SALEM – The witnesses were ready. The courtroom was available. The prosecutors were ready.
But the trial of a former Salem developer accused of defrauding mortgage lenders and the government by acquiring apartment buildings, converting them into condos, and then recruiting “thatch” buyers to obtain mortgages has been reopened amid ongoing proceedings postponed pandemic.
“Why do I take risks when there is no urgency?” Judge Patti Saris said during a final pretrial Tuesday afternoon when she decided to postpone George Kritopoulos’ trial until next April.
Federal prosecutors allege Kritopoulos, 48, took in about $4 million from the mortgage and tax fraud scheme between 2006 and 2015.
His two co-defendants in the case, a former South Essex deputy clerk and accountant named David Plunkett and a Lynnfield man, Joseph Bates III, have pleaded guilty to their roles in the years-long conspiracy and are now scheduled to testify against Kritopoulos, according to a trial report, filed by the federal prosecutor’s office last week.
Your testimony now has to wait another six months.
The hearing got off to a shaky start when misunderstandings about whether the hearing would be held remotely or in the courtroom delayed the arrival of some attorneys, who walked into the courtroom and then had to look for internet and cellphone service in the Moakley courthouse.
Kritopoulos also appeared via video.
Late last week, his attorney, John Cunha, filed a last-minute request to have the trial postponed, citing the ongoing pandemic.
“Contrary to what the president says, there won’t be a vaccine within the next month, but they say it will be rolled out in the first quarter of next year,” Cunha told the judge during Tuesday’s hearing. “That’s the best knowledge we currently have.”
Cunha said he and the other members of the defense team wanted to delay the trial until next spring so there would be a better chance the vaccine would be available.
“The infection rate is going up again,” Cunha said. “I have a strong feeling that we can’t do it.”
During Tuesday’s hearing, Cunha found a sympathetic ear for Saris, who had just completed the city’s first trial since the pandemic closed courthouses last March.
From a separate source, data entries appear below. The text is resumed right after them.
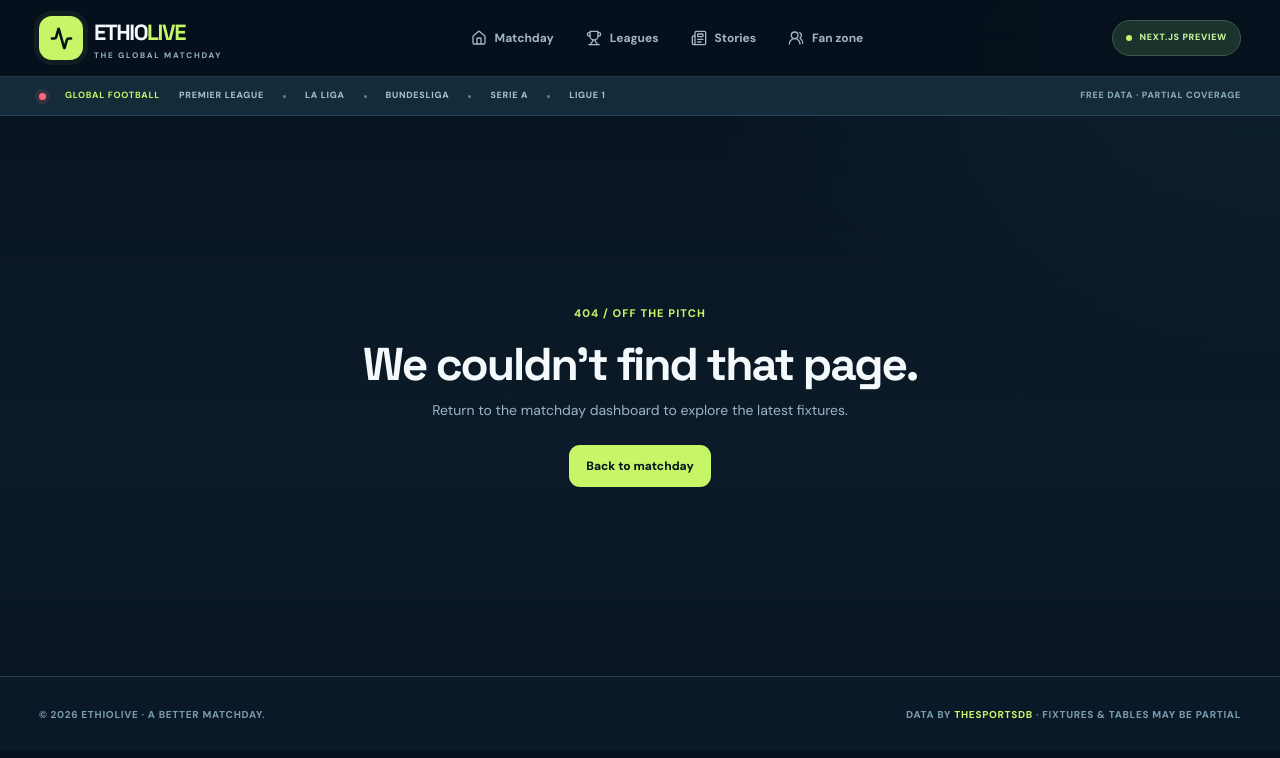
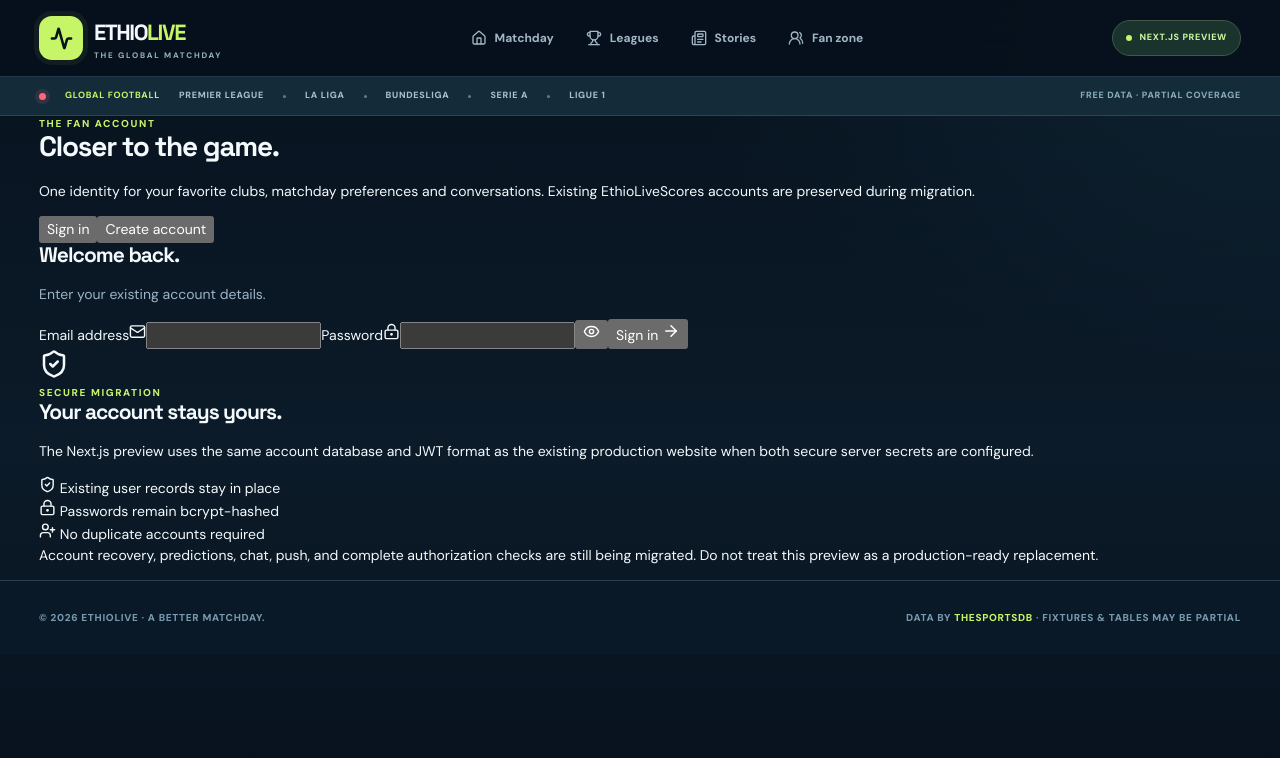
Before and after one commit to Mahiruni/Ethiolivesoccer, a Next.js app in the folder next-preview/: page /account in a window 1280 px wide. Before the commit this address had no page. Shown: the top 758 px of the page. Built offline with nearby package versions, Linux system fonts and the light colour scheme.

Commit message:
next16: add account route for compatible JWT sign-in and profiles

```diff
--- /dev/null
+++ b/next-preview/app/account/page.tsx
@@ -0,0 +1,4 @@
+import type {Metadata} from 'next';
+import AccountCenter from '@/components/AccountCenter';
+export const metadata:Metadata={title:'Your account',description:'Sign in or create an EthioLiveScores football account.'};
+export default function AccountPage(){return <AccountCenter/>}
```
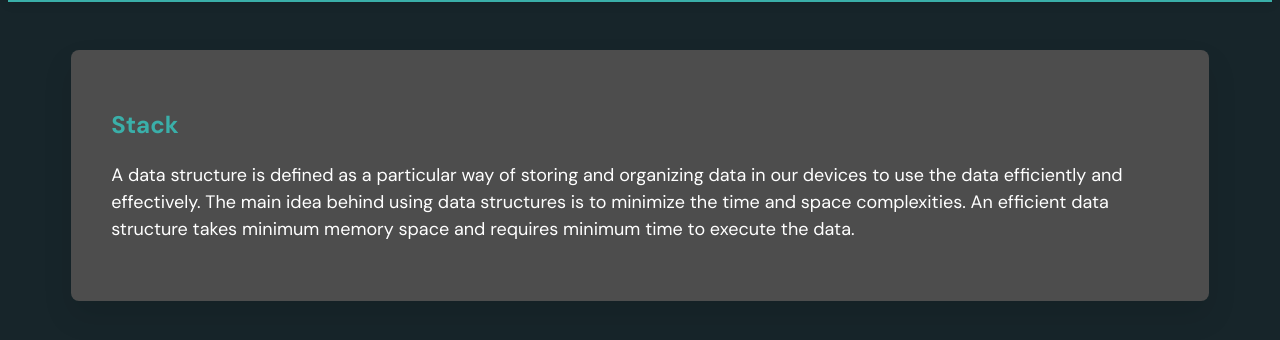
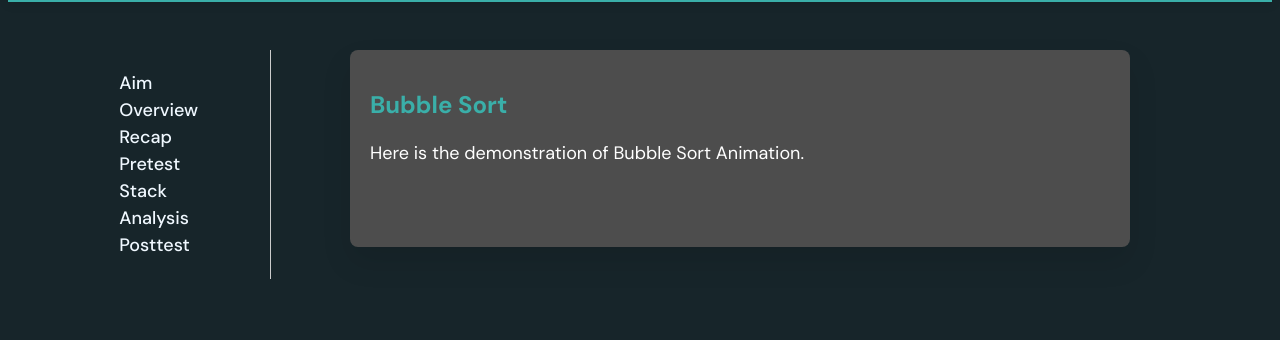
Before and after one commit to fardeentech/DSA-Virtual-Lab, a plain HTML site: page stack.html in a window 1280 px wide. Shown: the part 116-456 px from the top of the page. Drawn offline with Linux system fonts and the light colour scheme.

Commit message:
Update stack.html
added div stack

```diff
--- a/stack.html
+++ b/stack.html
@@ -4,7 +4,7 @@
     <meta charset="UTF-8" />
     <meta name="viewport" content="width=device-width, initial-scale=1.0" />
     <title>OSI Model</title>
-    <link rel="stylesheet" href="stack.css" />
+    <link rel="stylesheet" href="sorting.css" />
     <link rel="website icon" type="png" href="/osi_1.png">
   </head>
   <body>
@@ -27,14 +27,30 @@
       </div>
     </header>
     <main class="main">
-      <div class="main-content responsive-wrapper">
-        <article class="widget">
-            <h2>Stack</h2>
-            <p>
-              A data structure is defined as a particular way of storing and organizing data in our devices to use the data efficiently and effectively. The main idea behind using data structures is to minimize the time and space complexities. An efficient data structure takes minimum memory space and requires minimum time to execute the data.
-            </p>
+      <div class="main-content responsive-wrapper" style="display: flex;">
+        <section class="section-one" style="flex: 0.15; padding: 20px; border-right: 1px solid #ccc;">
+          <nav class="header-navigation" style="color: aliceblue;">
+            <a href="" style="display: block; margin-right: 50px;">Aim</a>
+            <a href="" style="display: block; margin-right: 50px;">Overview</a>
+            <a href="" style="display: block; margin-right: 50px;">Recap</a>
+            <a href="" style="display: block; margin-right: 50px;">Pretest</a>
+            <a href="demo.html" style="display: block; margin-right: 50px;">Stack</a>
+            <a href="" style="display: block; margin-right: 50px;">Analysis</a>
+            <a href="" style="display: block;">Posttest</a>
+          </nav>
+        </section>
+
+        <article class="widget section-two" style="flex: 0.7; padding: 20px;">
+          <section>
+            <h2>Bubble Sort</h2>
+            <p>Here is the demonstration of Bubble Sort Animation.</p>
+
+
+          </section>
         </article>
+
       </div>
     </main>
+    <script src="sorting.js"></script>
   </body>
 </html>
```
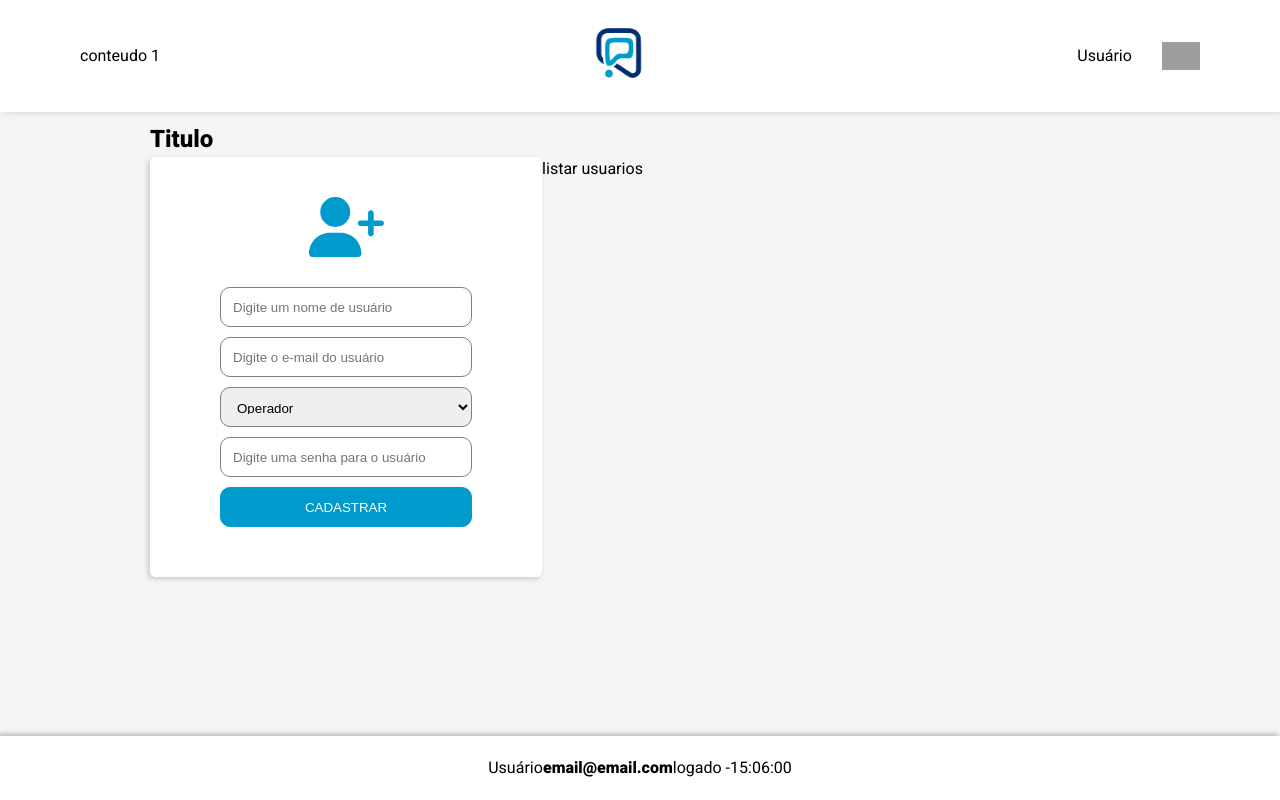
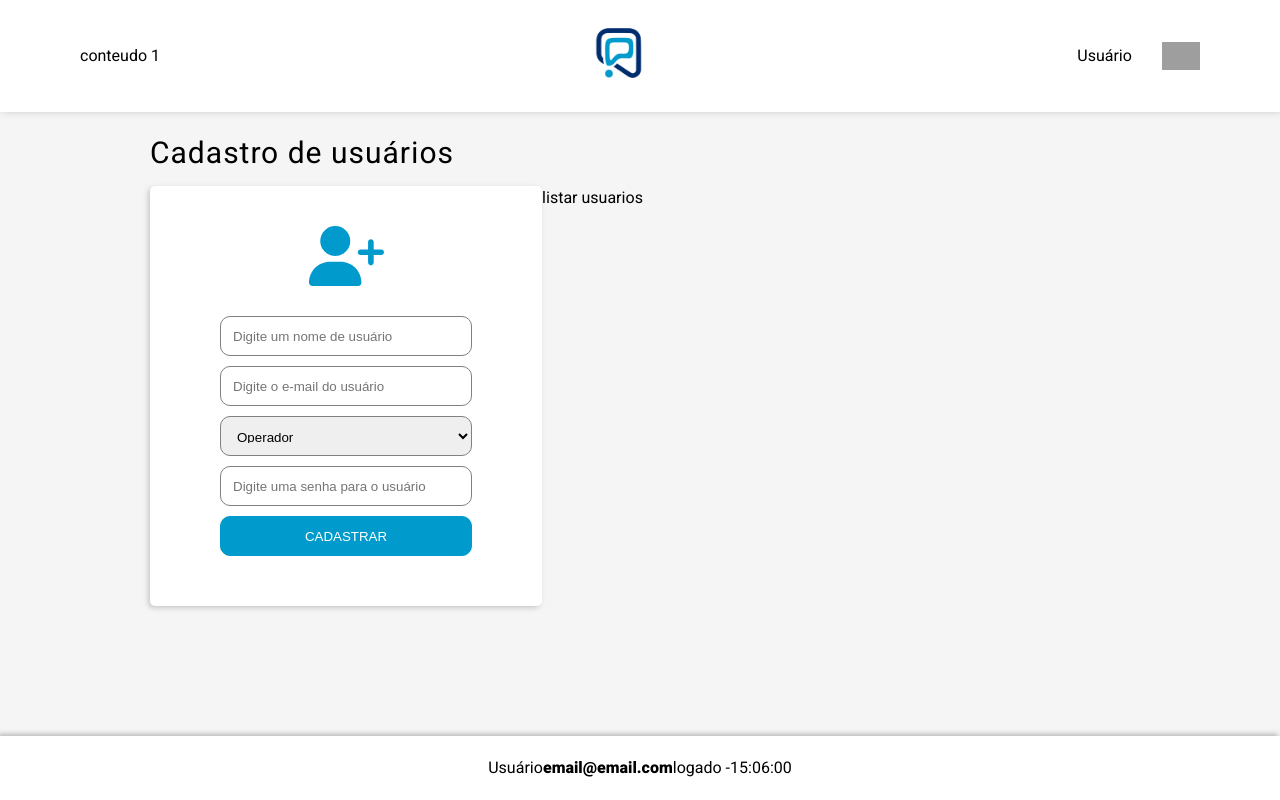
Before and after one commit to Paulo-DevTallos/desafio-tallos-frontend, a Vue app: page /contacts in a window 1280 px wide. Built offline with nearby package versions, Linux system fonts and the light colour scheme; grey boxes are pictures that could not be loaded.

Commit message:
estilizando componente de titulo

```diff
--- /dev/null
+++ b/src/assets/components/typography.css
@@ -0,0 +1,9 @@
+.title {
+    padding: 10px 0;
+}
+
+.title h2 {
+    font-weight: 400;
+    font-size: 30px;
+    letter-spacing: 1px;
+}
--- a/src/components/components-users/Typography.vue
+++ b/src/components/components-users/Typography.vue
@@ -1,11 +1,18 @@
 <template>
-  <div>
-    <h2>Titulo</h2>
+  <div class="title">
+    <h2>{{ title }}</h2>
   </div>
 </template>
 
 <script>
 export default {
-  name: 'Typography'
+  name: 'Typography',
+  props: {
+    title: String,
+  }
 }
 </script>
+
+<style scoped>
+  @import '../../assets/components/typography.css';
+</style>
--- a/src/pages/user-pages/Contacts.vue
+++ b/src/pages/user-pages/Contacts.vue
@@ -1,7 +1,7 @@
 <template>
   <HeaderUser />
     <main id="bg-color">
-      <Typography />
+      <Typography :title="title" />
       <div class="container-contacts">
         <div class="container-form">
           <form action="">
@@ -39,7 +39,12 @@ export default {
     HeaderUser,
     FooterUser,
     Typography
-}
+  },
+  data() {
+    return {
+      title: 'Cadastro de usuários'
+    }
+  }
 }
 </script>
 <style scoped>
```
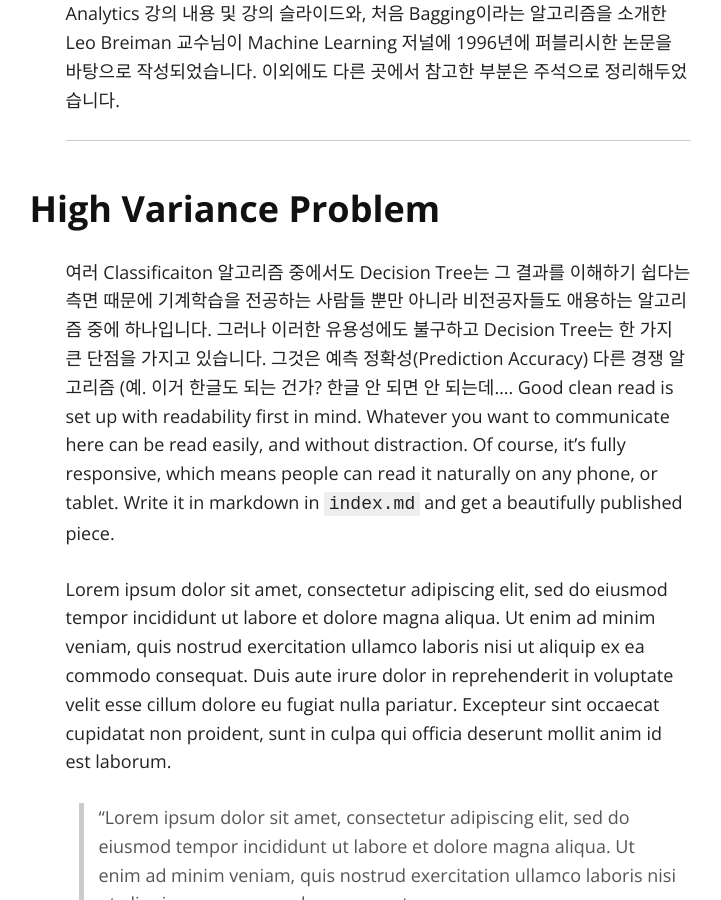
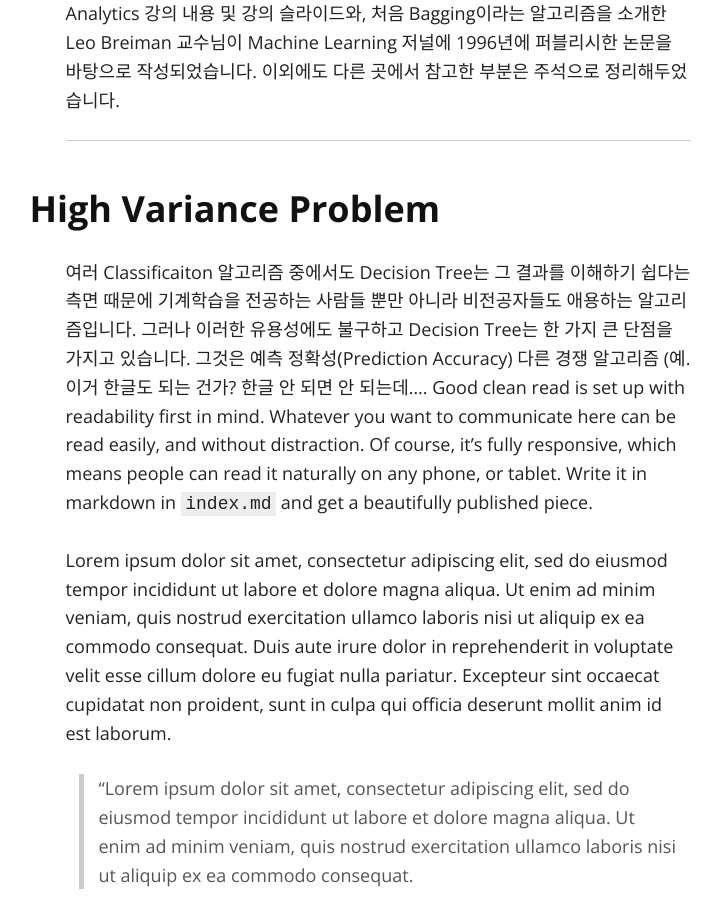
Before and after one commit to seokchaeyoon/seokchaeyoon.github.io, a Jekyll site: the page built from index.md, in a window 1280 px wide and 900 px high, scrolled down 710 px. Shown: the whole window, without its empty margins (262-983 px from the left). Built offline with Jekyll 4.4.1, drawn with Linux system fonts in a browser that asks for light colours; nearby versions of some CDN libraries; our own code applies the rules of GitHub Pages for plain Markdown files.

Commit message:
Update index.md

```diff
--- a/index.md
+++ b/index.md
@@ -10,7 +10,7 @@ layout: default
 
 ### High Variance Problem
 
-여러 Classificaiton 알고리즘 중에서도 Decision Tree는 그 결과를 이해하기 쉽다는 측면 때문에 기계학습을 전공하는 사람들 뿐만 아니라 비전공자들도 애용하는 알고리즘 중에 하나입니다. 그러나 이러한 유용성에도 불구하고 Decision Tree는 한 가지 큰 단점을 가지고 있습니다. 그것은 예측 정확성(Prediction Accuracy) 다른 경쟁 알고리즘 (예. 이거 한글도 되는 건가? 한글 안 되면 안 되는데.... Good clean read is set up with readability first in mind. Whatever you want to communicate here can be read easily, and without distraction. Of course, it's fully responsive, which means people can read it naturally on any phone, or tablet. Write it in markdown in <code>index.md</code> and get a beautifully published piece.
+여러 Classificaiton 알고리즘 중에서도 Decision Tree는 그 결과를 이해하기 쉽다는 측면 때문에 기계학습을 전공하는 사람들 뿐만 아니라 비전공자들도 애용하는 알고리즘입니다. 그러나 이러한 유용성에도 불구하고 Decision Tree는 한 가지 큰 단점을 가지고 있습니다. 그것은 예측 정확성(Prediction Accuracy) 다른 경쟁 알고리즘 (예. 이거 한글도 되는 건가? 한글 안 되면 안 되는데.... Good clean read is set up with readability first in mind. Whatever you want to communicate here can be read easily, and without distraction. Of course, it's fully responsive, which means people can read it naturally on any phone, or tablet. Write it in markdown in <code>index.md</code> and get a beautifully published piece.
 
 Lorem ipsum dolor sit amet, consectetur adipiscing elit, sed do eiusmod tempor incididunt ut labore et dolore magna aliqua. Ut enim ad minim veniam, quis nostrud exercitation ullamco laboris nisi ut aliquip ex ea commodo consequat. Duis aute irure dolor in reprehenderit in voluptate velit esse cillum dolore eu fugiat nulla pariatur. Excepteur sint occaecat cupidatat non proident, sunt in culpa qui officia deserunt mollit anim id est laborum.
 
```
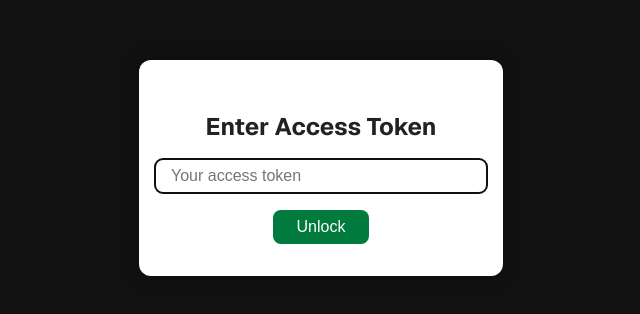
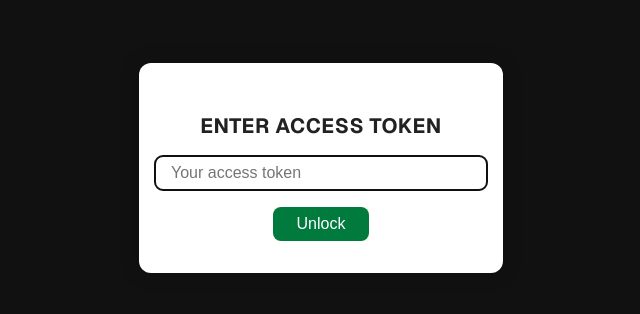
Before and after one commit to ainstarc/ipo-gmp, a Next.js app: page / in a window 1280 px wide. Shown: the part 232-546 px from the top of the page, without its empty margins (319-959 px from the left). Built offline with nearby package versions, Linux system fonts and the light colour scheme; no server answers.

Commit message:
feat: update dashboard title and enhance global styles for improved readability

```diff
--- a/src/app/globals.css
+++ b/src/app/globals.css
@@ -37,11 +37,15 @@ body {
 }
 
 body {
-  font-family: var(--font-geist-sans, Arial, sans-serif);
+  font-family: "Montserrat", "Geist", "Arial", sans-serif;
+  font-size: 1.08vw;
+  font-weight: 600;
+  letter-spacing: 0.04em;
+  color: #23272e;
+  text-transform: uppercase;
   background: var(--bg-gradient-day);
   background-size: 400% 400%;
   animation: bgGradientDay 18s ease-in-out infinite;
-  color: #222;
   margin: 0;
   transition: background 0.6s, color 0.2s;
   /* Subtle blur for body background */
@@ -62,10 +66,10 @@ body {
 }
 
 [data-theme="dark"] body {
+  color: #e3e6eb;
   background: var(--bg-gradient-night);
   background-size: 400% 400%;
   animation: bgGradientNight 18s ease-in-out infinite;
-  color: #e3e6eb;
   /* Subtle blur for dark mode */
   backdrop-filter: blur(8px) saturate(1.08);
   -webkit-backdrop-filter: blur(8px) saturate(1.08);
@@ -83,18 +87,24 @@ body {
   }
 }
 
-h1 {
-  font-size: 2.5vw;
-  font-weight: 700;
+h1,
+.main-title {
+  font-family: "Montserrat", "Geist", "Arial Black", Arial, sans-serif;
+  font-size: 2.7vw;
+  font-weight: 900;
   margin-bottom: 2vw;
-  letter-spacing: -0.02em;
+  letter-spacing: 0.08em;
   text-align: center;
-  color: #1a2a36;
+  color: #1a2233;
+  text-transform: uppercase;
   transition: color 0.2s;
+  text-shadow: 0 2px 8px rgba(0, 0, 0, 0.07);
 }
 
-[data-theme="dark"] h1 {
-  color: #e3e6eb;
+[data-theme="dark"] h1,
+[data-theme="dark"] .main-title {
+  color: #b3c6ff;
+  text-shadow: 0 2px 8px #0a0f1a;
 }
 
 main {
--- a/src/app/page.tsx
+++ b/src/app/page.tsx
@@ -65,7 +65,7 @@ export default function HomePage() {
 
     return (
         <main>
-            <h1>IPO GMP Dashboard</h1>
+            <h1 className="main-title">INDIA IPO GREY MARKET DASHBOARD</h1>
             <TabGroup
                 tabs={reports.map((r) => r.title)}
                 activeTab={activeTab}
```
Also changed, not shown: 1 other file (tests, documents, lock files or other folders).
Saris said finding a jury for a week-long trial is not easy and she is concerned that few jurors will be willing to attend what is expected to be a significantly longer trial — as long as a month.
Saris also questioned the logistics of a document-heavy case while jurors were “socially distanced” — and not directly in front of the video monitors in the jury box.
And she admitted she hadn’t expected a trial to happen so quickly, expecting the administrative judge to have a long list of court cases that would be given higher priority because the defendants are in custody . Instead, most of these cases were resolved, leaving the trial of Kritopoulos on deck.
Prosecutor Sara Bloom tried to allay the judge’s concerns by saying she believes it could go to trial within two weeks after she and others in the US Attorney’s Office streamlined the evidence and witness list.
“We got ready and re-notified all the witnesses,” Bloom said, noting that her office was working on the belief that Saris wanted to hear the case.
But Saris said she already has hearings scheduled for several afternoons, meaning prosecutors’ plan of having full days for testimony and evidence won’t work.
Now, having chaired a jury trial during the pandemic, “I have to say, even if it’s uncomfortable for you, Ms. Bloom, or for[co-counsel Victor Wild]I have a different mood. I’ve done it now.”
That, along with a surge in new COVID-19 cases in Boston, led to her decision to postpone the case, she said. It is now scheduled for April 6, with a final status hearing in February.
“Maybe one day this case will go to court,” said Saris.
“Everybody stay healthy,” Saris said at the end of the hearing.
Court reporter Julie Manganis can be reached at 978-338-2521, email [email protected] or on Twitter @SNJulieManganis.